=== Data extracts ===

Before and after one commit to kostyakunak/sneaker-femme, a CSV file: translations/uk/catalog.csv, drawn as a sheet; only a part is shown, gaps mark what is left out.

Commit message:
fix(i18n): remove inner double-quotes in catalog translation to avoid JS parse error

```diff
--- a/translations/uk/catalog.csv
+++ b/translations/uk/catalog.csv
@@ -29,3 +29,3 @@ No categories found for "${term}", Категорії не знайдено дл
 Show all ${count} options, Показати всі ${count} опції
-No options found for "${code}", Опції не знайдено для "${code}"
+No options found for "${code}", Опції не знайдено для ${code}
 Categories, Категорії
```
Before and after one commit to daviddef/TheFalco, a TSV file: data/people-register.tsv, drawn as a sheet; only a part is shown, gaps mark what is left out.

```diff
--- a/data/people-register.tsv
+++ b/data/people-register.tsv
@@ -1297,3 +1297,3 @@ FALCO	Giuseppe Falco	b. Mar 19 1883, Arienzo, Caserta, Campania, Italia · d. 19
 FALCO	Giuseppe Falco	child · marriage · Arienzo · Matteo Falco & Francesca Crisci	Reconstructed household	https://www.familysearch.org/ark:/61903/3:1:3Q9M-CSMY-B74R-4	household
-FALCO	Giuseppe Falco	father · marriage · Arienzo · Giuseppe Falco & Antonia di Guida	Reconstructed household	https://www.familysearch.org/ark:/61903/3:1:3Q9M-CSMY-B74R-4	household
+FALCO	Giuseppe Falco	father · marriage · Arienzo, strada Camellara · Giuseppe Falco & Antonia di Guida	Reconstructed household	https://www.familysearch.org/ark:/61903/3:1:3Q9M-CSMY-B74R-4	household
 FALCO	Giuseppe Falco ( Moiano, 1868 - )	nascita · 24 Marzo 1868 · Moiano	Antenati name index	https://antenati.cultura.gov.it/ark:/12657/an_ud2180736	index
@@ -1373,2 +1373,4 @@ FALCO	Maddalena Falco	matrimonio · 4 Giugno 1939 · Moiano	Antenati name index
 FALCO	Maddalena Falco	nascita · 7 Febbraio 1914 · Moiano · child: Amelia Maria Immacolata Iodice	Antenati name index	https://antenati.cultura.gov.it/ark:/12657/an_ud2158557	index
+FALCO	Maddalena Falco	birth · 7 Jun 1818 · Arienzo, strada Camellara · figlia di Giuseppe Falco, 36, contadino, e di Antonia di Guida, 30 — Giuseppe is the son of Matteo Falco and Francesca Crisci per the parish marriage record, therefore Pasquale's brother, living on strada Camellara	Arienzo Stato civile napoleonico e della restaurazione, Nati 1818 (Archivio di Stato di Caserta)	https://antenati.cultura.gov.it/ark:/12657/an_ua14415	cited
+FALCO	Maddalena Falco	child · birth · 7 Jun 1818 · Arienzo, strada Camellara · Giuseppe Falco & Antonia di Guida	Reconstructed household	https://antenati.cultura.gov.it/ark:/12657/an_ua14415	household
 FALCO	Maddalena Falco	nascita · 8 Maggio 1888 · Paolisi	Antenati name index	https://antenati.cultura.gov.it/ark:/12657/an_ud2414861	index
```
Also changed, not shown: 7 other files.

===

» **Work required**: Take from the entries every line that has the string "catalog".

» **Solution for this exercise**:
Before and after one commit to kostyakunak/sneaker-femme, a CSV file: translations/uk/catalog.csv, drawn as a sheet; only a part is shown, gaps mark what is left out.
fix(i18n): remove inner double-quotes in catalog translation to avoid JS parse error
--- a/translations/uk/catalog.csv
+++ b/translations/uk/catalog.csv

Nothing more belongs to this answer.